Last Sunday I had to get out of the house because of the extremely hot temperatures. It was boiling inside. In an attempt to get some fresh air, I drove over to Balboa Heights which is located beside Ancon Hill. It was a nice change of temperature, with a soft breeze blowing from the North-East. Ahhh… it felt so good!
I have driven many times through Balboa Heights and looked up at the Royal Palm trees surrounding the Gorgas Hospital, but never really saw them. This time I noticed these elegant tropical trees and saw them. Perhaps for the very first time.
Let me stop for a moment and explain about these tall and slender tropical trees. The scientists of the world know this tree as “Oreodoxa Regia”. The name “Oreodoxa” originated from two Greek words that mean “mountain” and “glory” and the word “Regia” means “regal”. The other names of this tree in English are “Mountain Glory”, and “Bottle Palm”.
Commonly known as Royal Palms, the genus was named after Roy Stone, a U.S. Army engineer, in memory of the work he did in road building in Puerto Rico during the capture of the island. It contains some of the most recognizable and commonly cultivated palms in tropical and subtropical regions.
Royal palms are widely planted for decorative purposes throughout their native region, and elsewhere in the tropics and subtropics. They are considered by many to be the most beautiful palm in the world.
With smooth light gray trunks that looks as if they had been cast from concrete resembling cathedral pillars, there is not a more impressive palm with which to line a boulevard. Such is the case of the double row of Royal Palm Trees located at El Prado Boulevard in Balboa.
The Florida Royal Palm (Roystonea elata) is native to the cypress swamps of south Florida. It is disappearing from the wild but nice stands can still be seen at the Royal Palm Visitors Center near Homestead, Florida in the Everglades National Park.

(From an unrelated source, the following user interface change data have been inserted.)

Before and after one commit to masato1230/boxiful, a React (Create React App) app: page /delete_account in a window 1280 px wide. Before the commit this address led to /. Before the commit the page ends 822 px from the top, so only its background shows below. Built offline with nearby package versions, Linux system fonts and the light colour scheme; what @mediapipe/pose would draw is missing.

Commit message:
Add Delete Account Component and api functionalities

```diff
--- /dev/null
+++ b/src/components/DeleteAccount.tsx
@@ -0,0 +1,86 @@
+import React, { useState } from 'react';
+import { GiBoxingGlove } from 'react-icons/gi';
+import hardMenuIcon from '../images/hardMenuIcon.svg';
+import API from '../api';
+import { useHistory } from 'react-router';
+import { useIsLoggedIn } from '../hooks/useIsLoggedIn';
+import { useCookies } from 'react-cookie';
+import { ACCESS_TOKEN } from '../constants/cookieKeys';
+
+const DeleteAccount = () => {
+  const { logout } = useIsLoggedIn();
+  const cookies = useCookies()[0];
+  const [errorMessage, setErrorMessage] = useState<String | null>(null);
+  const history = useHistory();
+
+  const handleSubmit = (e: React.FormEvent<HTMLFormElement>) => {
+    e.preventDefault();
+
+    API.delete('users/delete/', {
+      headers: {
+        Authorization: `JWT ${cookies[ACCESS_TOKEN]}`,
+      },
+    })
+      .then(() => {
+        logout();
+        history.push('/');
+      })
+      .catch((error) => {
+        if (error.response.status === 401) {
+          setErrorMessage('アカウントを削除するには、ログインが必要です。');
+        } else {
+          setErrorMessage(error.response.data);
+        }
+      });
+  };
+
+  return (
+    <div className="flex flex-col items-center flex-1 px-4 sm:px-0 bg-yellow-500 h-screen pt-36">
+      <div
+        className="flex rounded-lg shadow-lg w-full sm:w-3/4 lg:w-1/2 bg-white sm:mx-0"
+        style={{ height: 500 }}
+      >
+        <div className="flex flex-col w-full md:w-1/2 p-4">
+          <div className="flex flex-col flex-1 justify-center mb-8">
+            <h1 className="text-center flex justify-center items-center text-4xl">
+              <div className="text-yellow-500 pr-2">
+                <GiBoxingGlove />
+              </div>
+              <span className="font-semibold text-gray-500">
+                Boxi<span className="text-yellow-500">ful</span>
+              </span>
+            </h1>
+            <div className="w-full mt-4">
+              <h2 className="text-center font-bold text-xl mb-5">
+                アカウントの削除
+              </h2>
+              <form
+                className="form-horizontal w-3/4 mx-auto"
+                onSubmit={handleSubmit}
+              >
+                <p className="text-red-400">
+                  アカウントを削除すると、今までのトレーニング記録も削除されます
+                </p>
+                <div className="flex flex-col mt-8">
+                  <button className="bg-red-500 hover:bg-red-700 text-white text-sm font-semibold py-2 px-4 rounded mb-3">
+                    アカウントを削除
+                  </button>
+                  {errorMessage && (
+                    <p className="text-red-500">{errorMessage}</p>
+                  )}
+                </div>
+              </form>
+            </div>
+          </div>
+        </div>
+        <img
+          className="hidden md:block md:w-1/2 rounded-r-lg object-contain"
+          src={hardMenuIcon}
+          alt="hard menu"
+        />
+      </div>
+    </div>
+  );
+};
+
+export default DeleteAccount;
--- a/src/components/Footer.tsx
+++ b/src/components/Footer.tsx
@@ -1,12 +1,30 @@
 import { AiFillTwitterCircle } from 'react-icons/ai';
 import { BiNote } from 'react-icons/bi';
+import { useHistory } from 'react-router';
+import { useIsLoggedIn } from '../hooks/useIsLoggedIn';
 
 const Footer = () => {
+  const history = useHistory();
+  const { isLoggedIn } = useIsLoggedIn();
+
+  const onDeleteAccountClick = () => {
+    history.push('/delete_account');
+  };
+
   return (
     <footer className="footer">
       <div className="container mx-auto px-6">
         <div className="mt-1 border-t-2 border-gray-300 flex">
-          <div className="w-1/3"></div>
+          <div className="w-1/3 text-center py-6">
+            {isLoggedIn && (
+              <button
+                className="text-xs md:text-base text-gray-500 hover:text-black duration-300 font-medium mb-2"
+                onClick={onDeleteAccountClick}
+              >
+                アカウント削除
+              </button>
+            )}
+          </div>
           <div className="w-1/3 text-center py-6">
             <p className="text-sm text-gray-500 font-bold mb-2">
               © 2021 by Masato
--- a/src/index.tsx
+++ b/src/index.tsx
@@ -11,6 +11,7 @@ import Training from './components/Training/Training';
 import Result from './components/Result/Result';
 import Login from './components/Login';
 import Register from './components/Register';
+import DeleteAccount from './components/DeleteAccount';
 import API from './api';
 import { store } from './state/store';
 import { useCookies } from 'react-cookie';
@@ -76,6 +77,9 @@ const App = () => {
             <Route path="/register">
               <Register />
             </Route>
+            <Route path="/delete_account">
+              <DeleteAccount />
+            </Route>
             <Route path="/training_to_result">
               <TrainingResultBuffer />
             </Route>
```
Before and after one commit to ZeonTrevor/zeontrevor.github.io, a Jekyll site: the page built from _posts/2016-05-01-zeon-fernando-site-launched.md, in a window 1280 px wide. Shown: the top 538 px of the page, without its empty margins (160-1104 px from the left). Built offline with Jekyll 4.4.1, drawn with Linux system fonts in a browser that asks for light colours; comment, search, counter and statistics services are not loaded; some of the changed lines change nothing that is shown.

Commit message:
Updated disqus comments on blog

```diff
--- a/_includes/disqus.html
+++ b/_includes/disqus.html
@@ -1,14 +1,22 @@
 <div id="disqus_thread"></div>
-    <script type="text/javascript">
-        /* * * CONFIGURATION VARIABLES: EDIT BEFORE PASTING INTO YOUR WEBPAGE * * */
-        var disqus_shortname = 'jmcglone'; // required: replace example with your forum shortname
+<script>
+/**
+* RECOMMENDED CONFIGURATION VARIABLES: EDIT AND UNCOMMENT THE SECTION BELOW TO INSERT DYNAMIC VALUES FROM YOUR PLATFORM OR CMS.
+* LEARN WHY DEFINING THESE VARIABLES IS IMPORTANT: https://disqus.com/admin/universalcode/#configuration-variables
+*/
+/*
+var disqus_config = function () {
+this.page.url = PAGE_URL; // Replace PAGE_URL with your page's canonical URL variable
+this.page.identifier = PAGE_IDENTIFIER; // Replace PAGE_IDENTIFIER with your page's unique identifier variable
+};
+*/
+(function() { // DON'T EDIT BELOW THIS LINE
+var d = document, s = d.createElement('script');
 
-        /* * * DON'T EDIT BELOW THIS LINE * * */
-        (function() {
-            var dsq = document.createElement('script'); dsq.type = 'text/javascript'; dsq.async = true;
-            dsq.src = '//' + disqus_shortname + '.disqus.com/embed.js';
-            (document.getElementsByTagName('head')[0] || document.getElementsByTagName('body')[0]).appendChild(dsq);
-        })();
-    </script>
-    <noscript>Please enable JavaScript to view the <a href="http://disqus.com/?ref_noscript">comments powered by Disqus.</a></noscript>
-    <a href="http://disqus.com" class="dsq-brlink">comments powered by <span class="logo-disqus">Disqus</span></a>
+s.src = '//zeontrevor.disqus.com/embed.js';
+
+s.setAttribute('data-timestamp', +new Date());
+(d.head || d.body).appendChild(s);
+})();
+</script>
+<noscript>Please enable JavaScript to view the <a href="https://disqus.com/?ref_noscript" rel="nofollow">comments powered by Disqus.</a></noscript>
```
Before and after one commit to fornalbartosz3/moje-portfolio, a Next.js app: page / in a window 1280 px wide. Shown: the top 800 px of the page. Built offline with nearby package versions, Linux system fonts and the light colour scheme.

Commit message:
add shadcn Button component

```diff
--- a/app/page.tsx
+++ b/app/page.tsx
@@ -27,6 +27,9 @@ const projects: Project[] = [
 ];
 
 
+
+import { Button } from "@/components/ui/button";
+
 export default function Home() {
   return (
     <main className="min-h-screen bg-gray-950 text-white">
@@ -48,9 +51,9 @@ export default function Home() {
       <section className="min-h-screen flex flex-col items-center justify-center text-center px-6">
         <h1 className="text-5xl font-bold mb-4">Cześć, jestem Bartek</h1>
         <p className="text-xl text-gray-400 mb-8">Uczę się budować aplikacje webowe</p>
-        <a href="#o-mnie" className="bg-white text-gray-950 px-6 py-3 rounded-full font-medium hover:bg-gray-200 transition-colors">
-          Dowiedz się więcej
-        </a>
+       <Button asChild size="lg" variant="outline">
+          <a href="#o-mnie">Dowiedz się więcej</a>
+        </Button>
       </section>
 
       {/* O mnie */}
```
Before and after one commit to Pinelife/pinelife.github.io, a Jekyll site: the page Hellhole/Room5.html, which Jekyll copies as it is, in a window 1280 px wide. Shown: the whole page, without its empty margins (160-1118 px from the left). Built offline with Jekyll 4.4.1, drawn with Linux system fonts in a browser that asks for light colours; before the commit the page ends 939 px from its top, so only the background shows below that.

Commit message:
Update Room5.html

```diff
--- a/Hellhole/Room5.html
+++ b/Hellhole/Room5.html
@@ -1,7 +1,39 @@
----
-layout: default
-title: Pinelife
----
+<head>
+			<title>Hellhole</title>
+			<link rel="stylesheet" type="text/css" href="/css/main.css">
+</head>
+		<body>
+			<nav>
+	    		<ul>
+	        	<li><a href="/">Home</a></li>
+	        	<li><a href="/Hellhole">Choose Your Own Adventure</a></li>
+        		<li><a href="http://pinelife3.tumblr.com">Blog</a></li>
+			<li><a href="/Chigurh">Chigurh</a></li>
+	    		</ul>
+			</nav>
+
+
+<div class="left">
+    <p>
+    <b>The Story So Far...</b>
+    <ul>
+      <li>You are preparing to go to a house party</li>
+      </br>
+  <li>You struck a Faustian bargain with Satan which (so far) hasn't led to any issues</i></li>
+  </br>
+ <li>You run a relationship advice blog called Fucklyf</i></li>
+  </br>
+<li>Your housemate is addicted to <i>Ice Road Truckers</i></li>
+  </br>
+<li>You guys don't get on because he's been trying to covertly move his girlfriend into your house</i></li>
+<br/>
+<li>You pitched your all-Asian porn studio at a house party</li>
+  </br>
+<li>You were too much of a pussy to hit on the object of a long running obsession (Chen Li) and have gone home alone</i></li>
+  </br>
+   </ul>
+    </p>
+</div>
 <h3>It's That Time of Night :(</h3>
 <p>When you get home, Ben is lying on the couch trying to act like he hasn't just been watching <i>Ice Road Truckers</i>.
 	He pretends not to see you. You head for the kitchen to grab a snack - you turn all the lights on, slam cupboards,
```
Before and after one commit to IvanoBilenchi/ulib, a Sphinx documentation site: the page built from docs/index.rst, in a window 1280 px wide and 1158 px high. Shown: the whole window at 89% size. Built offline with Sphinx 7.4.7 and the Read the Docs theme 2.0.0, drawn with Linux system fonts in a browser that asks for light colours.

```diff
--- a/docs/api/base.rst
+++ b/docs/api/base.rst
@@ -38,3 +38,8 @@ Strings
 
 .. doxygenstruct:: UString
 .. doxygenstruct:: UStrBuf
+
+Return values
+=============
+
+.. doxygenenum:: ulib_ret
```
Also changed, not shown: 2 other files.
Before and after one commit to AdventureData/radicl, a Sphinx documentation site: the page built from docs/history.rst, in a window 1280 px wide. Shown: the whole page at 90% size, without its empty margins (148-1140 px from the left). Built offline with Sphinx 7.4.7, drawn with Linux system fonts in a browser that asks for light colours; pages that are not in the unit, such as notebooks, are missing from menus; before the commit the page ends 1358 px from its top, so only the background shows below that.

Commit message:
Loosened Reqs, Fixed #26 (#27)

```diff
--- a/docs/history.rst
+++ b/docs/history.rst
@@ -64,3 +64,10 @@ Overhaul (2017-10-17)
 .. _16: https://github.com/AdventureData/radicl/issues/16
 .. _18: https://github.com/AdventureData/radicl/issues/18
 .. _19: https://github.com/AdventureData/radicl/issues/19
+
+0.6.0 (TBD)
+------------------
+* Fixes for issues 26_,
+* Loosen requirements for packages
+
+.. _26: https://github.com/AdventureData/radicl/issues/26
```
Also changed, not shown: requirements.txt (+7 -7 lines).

The Cuban Royal Palm (Roystonea regia) is native to Cuba where it grows wild, specially in the Province of Santa Clara.
The Florida Royal Palm grows from 50 to 100 feet tall and has a beautiful crown of pinnate leaves sometimes over 20 feet diameter. The gray trunk of the Florida Royal palm develops an elongated bulge that sometimes rises to the middle of the tree.
The grace and beauty of a Royal palm makes it a popular tree along the streets of many cities. Often they are used in the islands of large parking lots or in medians along the highway. Nothing says “tropical” like the majestic Royal palm.
The name says it all, Royal Palm! Truly an aristocrat of the plant kingdom, this palm makes a memorable impression wherever it is grown. Massive and symmetrical with a smoothly sculpted trunk this palm looks almost artificial, like a denizen of an idealized Disney landscape. But it is real and lends a distinctive air to parkways and boulevards all over South Florida and the Caribbean.
When I saw the neat rows of Royal Palm Trees flanking the road of Balboa Heights, I stopped the car and took some pictures. This is how my camera captured these giant pillars of smooth light gray color reaching for the blue sky. Here we go.
Not only did I got a breath of fresh air driving to Balboa Heights that hot Sunday afternoon, but I also got to capture one of the most beautiful tropical trees on this side of the world. Good Day.